WHAT IS REQUIRED: How many lines in the records below contain the word "email"? Answer with the number only.

RAW DATA:
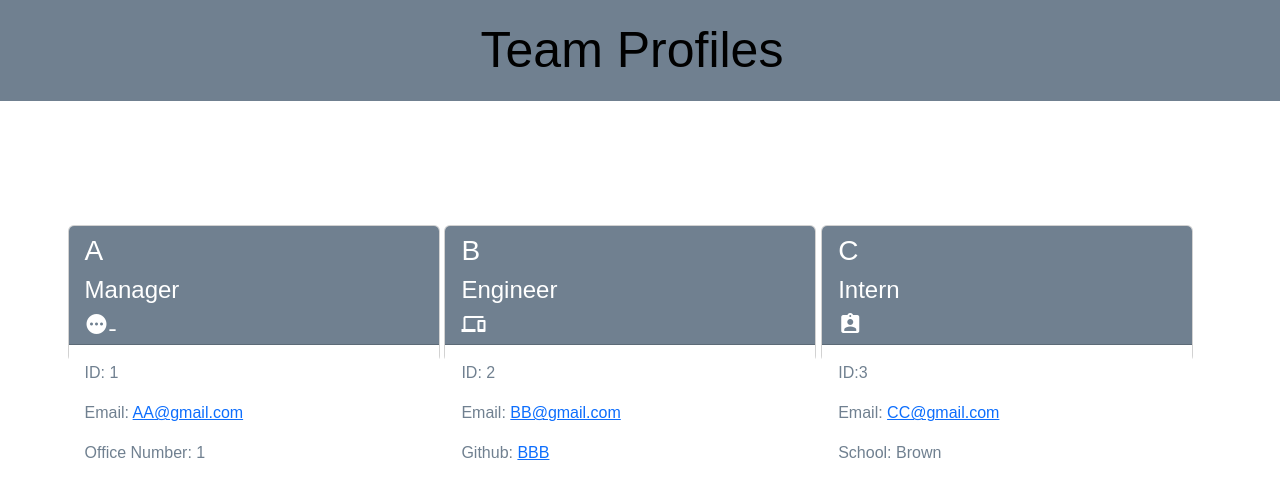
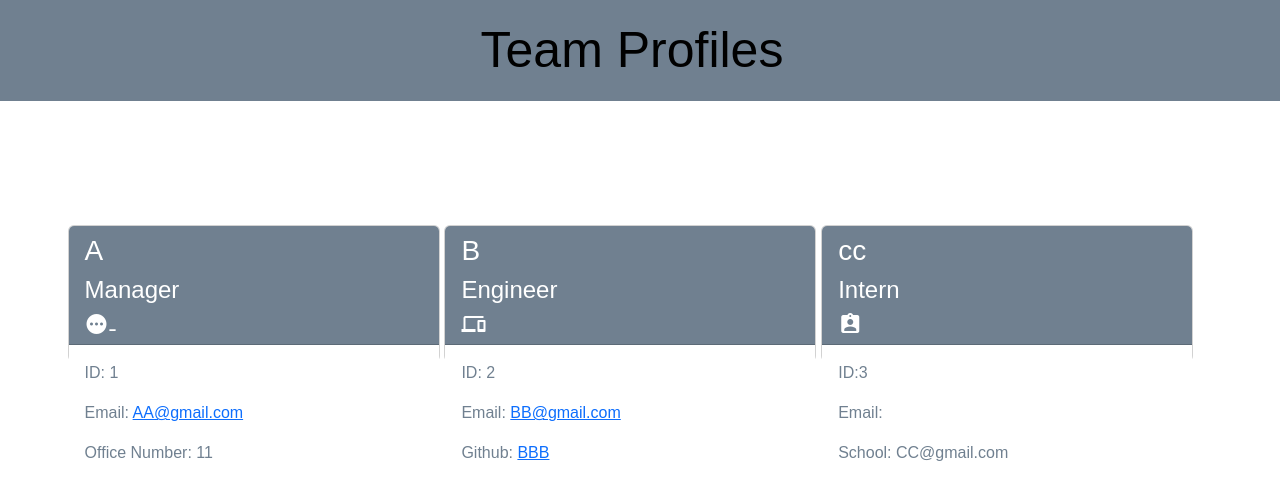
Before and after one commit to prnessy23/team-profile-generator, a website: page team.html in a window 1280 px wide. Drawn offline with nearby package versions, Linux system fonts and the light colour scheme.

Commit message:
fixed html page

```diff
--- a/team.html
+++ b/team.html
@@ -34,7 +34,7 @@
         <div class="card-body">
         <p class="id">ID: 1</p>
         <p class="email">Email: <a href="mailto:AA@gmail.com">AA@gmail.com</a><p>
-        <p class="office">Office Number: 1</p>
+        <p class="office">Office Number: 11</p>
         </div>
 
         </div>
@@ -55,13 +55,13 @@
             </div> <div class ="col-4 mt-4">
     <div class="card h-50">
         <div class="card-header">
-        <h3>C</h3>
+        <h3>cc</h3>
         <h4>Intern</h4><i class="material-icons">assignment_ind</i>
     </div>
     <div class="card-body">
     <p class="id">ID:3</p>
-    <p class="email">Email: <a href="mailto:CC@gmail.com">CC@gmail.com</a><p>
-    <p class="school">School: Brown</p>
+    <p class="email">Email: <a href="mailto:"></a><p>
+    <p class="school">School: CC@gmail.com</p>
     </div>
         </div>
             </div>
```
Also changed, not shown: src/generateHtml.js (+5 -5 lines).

SOLUTION TO THIS PROBLEM: 3